Discipline: Technology and Engineering
Subcategory: Computer Science & Information Systems
Nicole Jefferson - Virginia State University
Co-Author(s): Micheal Bryant and Britton Bean, Virginia State University, Petersburg, VA
Typically, homes and businesses are protected by lock and key. The problem with this securing method is the thwarting and ease of penetration by a skilled intruder. Home- and businessowners could benefit from a new standard of basic universal security which can be utilized just as easily as, if not better than, the lock and key method. By using relatively new technologies known as radio frequency identification (RFID) systems and biometric fingerprint scanners, we can super cede the security range of the current lock and key technology. The design basis is to use simple and affordable technologies to provide top-notch industrial strength protection to the home and commercial market. Treasure Application Protection System (T.A.P.S.) uses biometric data in combination with radio frequency identification (RFID) to allow access to restricted areas. This combined measure offers the security of a two-step verification system, making entry difficult for intruders. Biometrics, coupled with RFID, has the advantage of not only serving as a lock mechanism, but of tracking, in real-time, movements throughout the building. The verification process requires the placement of a RFID-enabled card in front of the reader, after which a biometric fingerprint scanner will verify the identity of the user and either allow or deny access, while simultaneously recording the successful or failed attempt for access in a central location. The solution to the archaic lock and key securing measure was to use Arduino to combine a RFID reader and writer with a biometric fingerprint scanner into a system that can be installed onto an existing lock and key combo system. Serving as a securing upgrade, the RFID reader/writer system and fingerprint scanner will be operated by a wall-mounted control panel which will permit users to attach tags, as well as to determine and modify which tags have access to which systems. Additionally, T.A.P.S successfully created an Arduino code which will permit one user to enroll another user into the system. Troubleshooting the Treasure Application Protection System (T.A.P.S) was quite complex. Within T.A.P.S, the fingerprint reader contains a 10-point finger-locator. During prototype testing, the finger printer short-circuited due to an unstable power source. The Crowduino was used as a 5V power supply for the fingerprint reader; however, during testing, its voltage did not remain constant. The Crowduino was plugged into the servomotor, as well, requiring it to share voltage with the fingerprint reader. Future designing and testing will implement a separate power supply for components requiring a higher voltage.

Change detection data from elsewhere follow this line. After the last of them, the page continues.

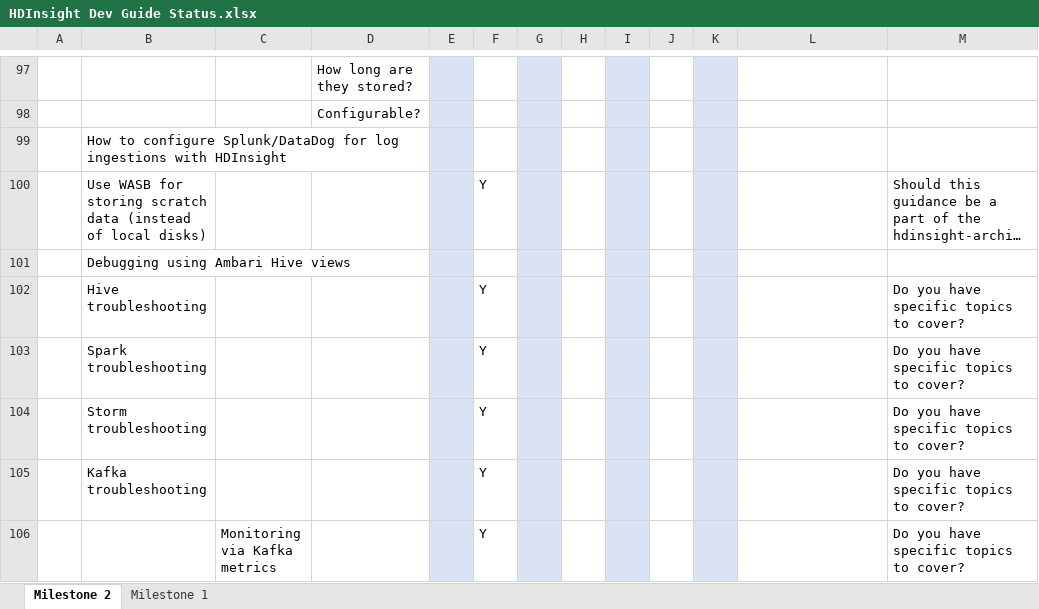
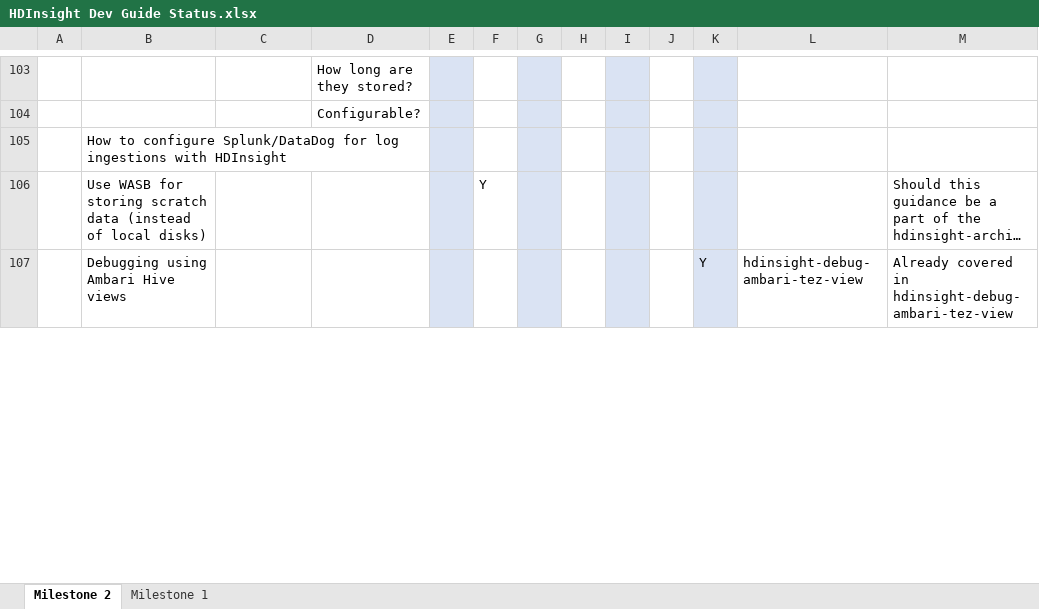
Before and after one commit to ZoinerTejada/hdinsight-docs, an Excel workbook: artifacts/project/HDInsight Dev Guide Status.xlsx, sheet Milestone 2, drawn as a sheet; only a part is shown, gaps mark what is left out; long unchanged cells end in …; values as stored, in another font and other column widths than the file's, no borders; conditional formats not drawn; removed rows and columns are numbered as before the commit, all else as after; the diff covers the shown part only; the diff names each change by its address in the sheet, - before the commit and + after, or states it on an @@ line.

Commit message:
Updated hdinsight dev status guide

```diff
--- a/artifacts/project/HDInsight Dev Guide Status.xlsx (sheet Milestone 2)
+++ b/artifacts/project/HDInsight Dev Guide Status.xlsx (sheet Milestone 2)
-row 101:  | Debugging using Ambari Hive views
-row 102:  | Hive troubleshooting |  |  |  | Y |  |  |  |  |  |  | Do you have specific topics to cover?
-row 103:  | Spark troubleshooting |  |  |  | Y |  |  |  |  |  |  | Do you have specific topics to cover?
-row 104:  | Storm troubleshooting |  |  |  | Y |  |  |  |  |  |  | Do you have specific topics to cover?
-row 105:  | Kafka troubleshooting |  |  |  | Y |  |  |  |  |  |  | Do you have specific topics to cover?
-row 106:  |  | Monitoring via Kafka metrics |  |  | Y |  |  |  |  |  |  | Do you have specific topics to cover?
+row 107:  | Debugging using Ambari Hive views |  |  |  |  |  |  |  |  | Y | hdinsight-debug-ambari-tez-view | Already covered in hdinsight-debug-ambari-tez-view
```
Also changed, not shown: 22 added rows, 11 removed rows and 14 edited cells elsewhere in this sheet.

Funder Acknowledgement(s): Virginia State University College of Engineering and Technology; Special thanks to my senior project co- authors, our advisors, Dr. Leigh-Mack, Dr. Ali Ansari, Dr. Coray Davis, and Derrick Robinson. Funding provided by VSU College of Engineering and Technology.
Faculty Advisor: Joe Dollete, firstname.lastname@example.org